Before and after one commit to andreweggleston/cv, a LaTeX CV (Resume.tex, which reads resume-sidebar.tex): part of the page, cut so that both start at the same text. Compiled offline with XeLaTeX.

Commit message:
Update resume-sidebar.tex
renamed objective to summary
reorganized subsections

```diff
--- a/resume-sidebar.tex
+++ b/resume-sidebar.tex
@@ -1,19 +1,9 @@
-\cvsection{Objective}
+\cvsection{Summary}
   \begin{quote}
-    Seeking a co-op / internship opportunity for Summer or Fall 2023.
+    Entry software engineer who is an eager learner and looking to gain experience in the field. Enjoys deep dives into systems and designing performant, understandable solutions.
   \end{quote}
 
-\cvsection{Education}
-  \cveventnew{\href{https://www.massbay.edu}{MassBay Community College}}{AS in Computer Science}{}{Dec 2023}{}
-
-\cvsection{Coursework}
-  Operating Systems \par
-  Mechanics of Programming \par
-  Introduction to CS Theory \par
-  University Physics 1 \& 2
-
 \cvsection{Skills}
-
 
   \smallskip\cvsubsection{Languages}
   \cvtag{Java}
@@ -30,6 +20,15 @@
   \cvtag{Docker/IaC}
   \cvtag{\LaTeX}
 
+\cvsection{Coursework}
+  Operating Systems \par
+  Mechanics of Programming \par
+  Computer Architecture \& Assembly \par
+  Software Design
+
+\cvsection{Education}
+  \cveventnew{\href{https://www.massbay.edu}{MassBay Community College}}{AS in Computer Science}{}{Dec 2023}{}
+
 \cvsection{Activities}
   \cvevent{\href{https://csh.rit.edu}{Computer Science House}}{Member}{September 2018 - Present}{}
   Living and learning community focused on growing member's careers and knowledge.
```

Exercise
Take from the listing above each line containing "sidebar".

Solution to this task
Before and after one commit to andreweggleston/cv, a LaTeX CV (Resume.tex, which reads resume-sidebar.tex): part of the page, cut so that both start at the same text. Compiled offline with XeLaTeX.
Update resume-sidebar.tex
--- a/resume-sidebar.tex
+++ b/resume-sidebar.tex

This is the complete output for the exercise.